President Trump suggested Tuesday recent vandalism at two old Jewish cemeteries may not have been anti-Semitic attacks. Above, headstones pushed off their bases at Mount Carmel Cemetery in Philadelphia, Feb. 27, 2017. Tom Mihalek/Reuters

UPDATE: 9:15 p.m. EST — In his first address to a joint session of Congress, President Donald Trump Tuesday roundly condemned recent anti-Semitic incidents and other hate crimes.

"Recent threats targeting Jewish community centers and vandalism of Jewish cemeteries, as well as last week's shooting in Kansas City, remind us that while we may be a nation divided on policies, we are a country that stands united in condemning hate and evil in all its forms," Trump said.
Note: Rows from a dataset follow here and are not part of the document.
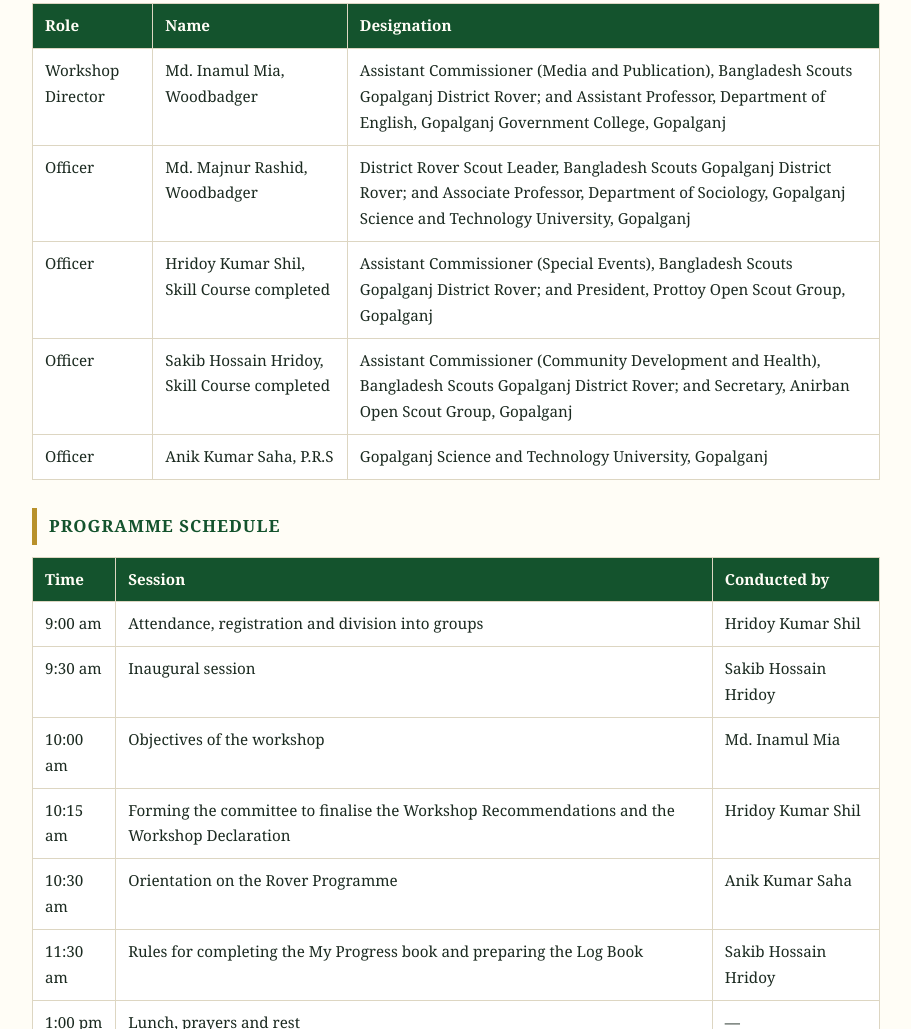
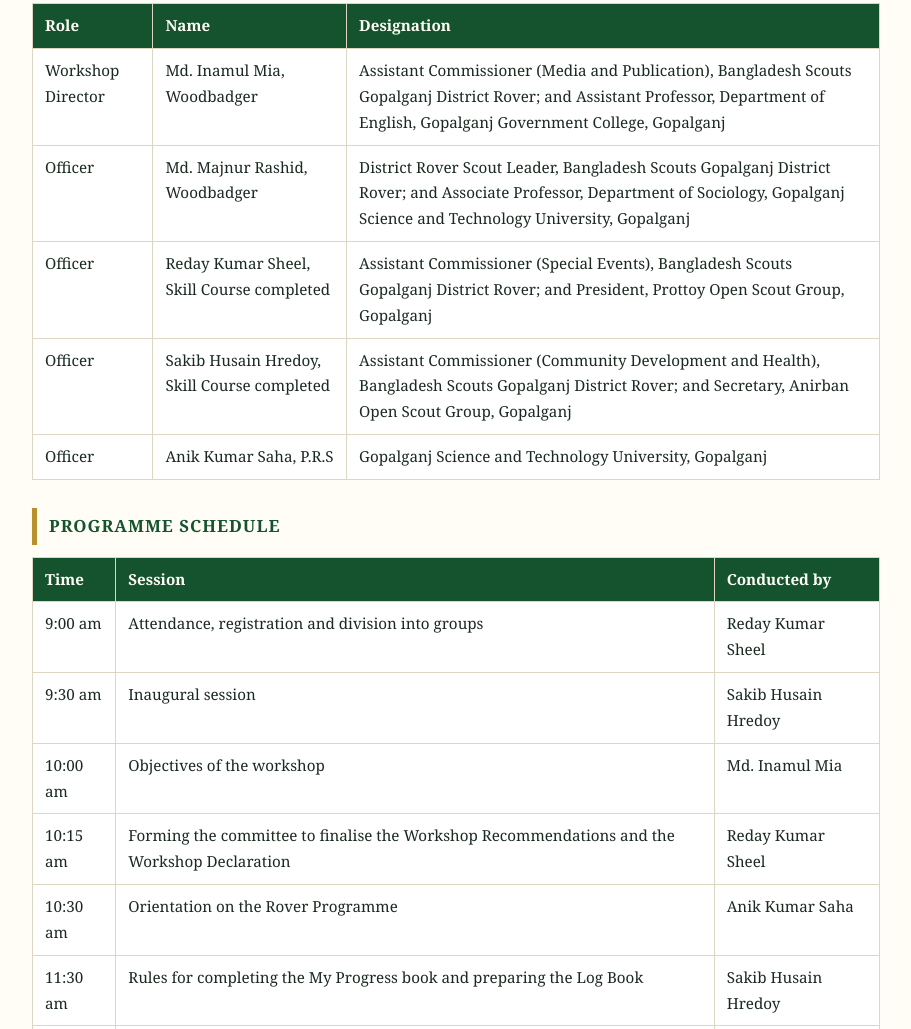
Before and after one commit to gopalganjrover/prs26, a plain HTML site: page index.html in a window 1280 px wide. Shown: the part 1478-2507 px from the top of the page, without its empty margins (184-1095 px from the left). Drawn offline with Linux system fonts and the light colour scheme.

Commit message:
Add files via upload

```diff
--- a/index.html
+++ b/index.html
@@ -113,26 +113,26 @@
    "Assistant Commissioner (Media and Publication), Bangladesh Scouts Gopalganj District Rover; and Assistant Professor, Department of English, Gopalganj Government College, Gopalganj"],
   ["Officer", "Md. Majnur Rashid, Woodbadger",
    "District Rover Scout Leader, Bangladesh Scouts Gopalganj District Rover; and Associate Professor, Department of Sociology, Gopalganj Science and Technology University, Gopalganj"],
-  ["Officer", "Hridoy Kumar Shil, Skill Course completed",
+  ["Officer", "Reday Kumar Sheel, Skill Course completed",
    "Assistant Commissioner (Special Events), Bangladesh Scouts Gopalganj District Rover; and President, Prottoy Open Scout Group, Gopalganj"],
-  ["Officer", "Sakib Hossain Hridoy, Skill Course completed",
+  ["Officer", "Sakib Husain Hredoy, Skill Course completed",
    "Assistant Commissioner (Community Development and Health), Bangladesh Scouts Gopalganj District Rover; and Secretary, Anirban Open Scout Group, Gopalganj"],
   ["Officer", "Anik Kumar Saha, P.R.S",
    "Gopalganj Science and Technology University, Gopalganj"]
 ];
 
 const SCHEDULE = [
-  ["9:00 am", "Attendance, registration and division into groups", "Hridoy Kumar Shil"],
-  ["9:30 am", "Inaugural session", "Sakib Hossain Hridoy"],
+  ["9:00 am", "Attendance, registration and division into groups", "Reday Kumar Sheel"],
+  ["9:30 am", "Inaugural session", "Sakib Husain Hredoy"],
   ["10:00 am", "Objectives of the workshop", "Md. Inamul Mia"],
-  ["10:15 am", "Forming the committee to finalise the Workshop Recommendations and the Workshop Declaration", "Hridoy Kumar Shil"],
+  ["10:15 am", "Forming the committee to finalise the Workshop Recommendations and the Workshop Declaration", "Reday Kumar Sheel"],
   ["10:30 am", "Orientation on the Rover Programme", "Anik Kumar Saha"],
-  ["11:30 am", "Rules for completing the My Progress book and preparing the Log Book", "Sakib Hossain Hridoy"],
+  ["11:30 am", "Rules for completing the My Progress book and preparing the Log Book", "Sakib Husain Hredoy"],
   ["1:00 pm", "Lunch, prayers and rest", "—"],
   ["2:00 pm", "Methods of earning the P.R.S Award", "Anik Kumar Saha"],
   ["3:30 pm", "Identifying the obstacles to earning the P.R.S Award and determining the remedies (group work)", "Md. Majnur Rashid"],
   ["4:00 pm", "Prayers", "—"],
-  ["4:15 pm", "Reading of the Workshop Recommendations and the Workshop Declaration", "Hridoy Kumar Shil"],
+  ["4:15 pm", "Reading of the Workshop Recommendations and the Workshop Declaration", "Reday Kumar Sheel"],
   ["4:30 pm", "Expectations from the participants, open discussion, distribution of certificates and closing ceremony", "Md. Inamul Mia"],
   ["5:00 pm", "Close of the workshop", "—"]
 ];
```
Original story

Despite claiming he’s the “least anti-Semitic” person around, President Donald Trump suggested Tuesday the wave of anti-Semitic incidents in the U.S. could be so-called false flags perpetrated by Jews themselves to make his administration look bad.

Trump, speaking before a group of 47 state attorneys general in Washington said the incidents, which included vandalism at old Jewish cemeteries in St. Louis and Philadelphia and bomb threats at Jewish community centers, could be something other than anti-Semitism, Pennsylvania Attorney General Josh Shapiro said after the meeting.

He quoted Trump as saying “the reverse can be true” and “someone’s doing it to make others look bad.” Shapiro, who is Jewish, said he thought the comment was “a bit curious.” Shapiro said before making the odd remarks, Trump earlier condemned the anti-Semitic incidents as “reprehensible,” BuzzFeed News reported.

Philly.com quoted a White House official as saying Trump will address the issue directly Tuesday during his appearance before a joint session of Congress.

During his news conference Feb. 17, Trump denied he’s anti-Semitic.

“I am the least anti-Semitic person that you've ever seen in your entire life,” Trump said in deflecting a question about bomb threats against Jewish community centers.

Jewish groups have worried about the influence of White House chief political strategist Stephen Bannon, former head of the alt-right Breitbart News, which has provided a platform for anti-Jewish invective.

The Anne Frank Center reacted to the remarks, saying if true, Trump “has gone over the anti-Semitic deep end.

Senate Minority Leader Chuck Schumer, D-N.Y., called Trump’s statement “absurd and obscene.”

The Anti-Defamation League also condemned the report.

"We are astonished by what the president reportedly said. It is incumbent upon the White House to immediately clarify these remarks. In light of the ongoing attacks on the Jewish community, it is also incumbent upon the president to lay out in his speech tonight [Tuesday] his plans for what the federal government will do to address this rash of anti-Semitic incidents,” Jonathan Greenblatt, CEO of ADL, said in a statement.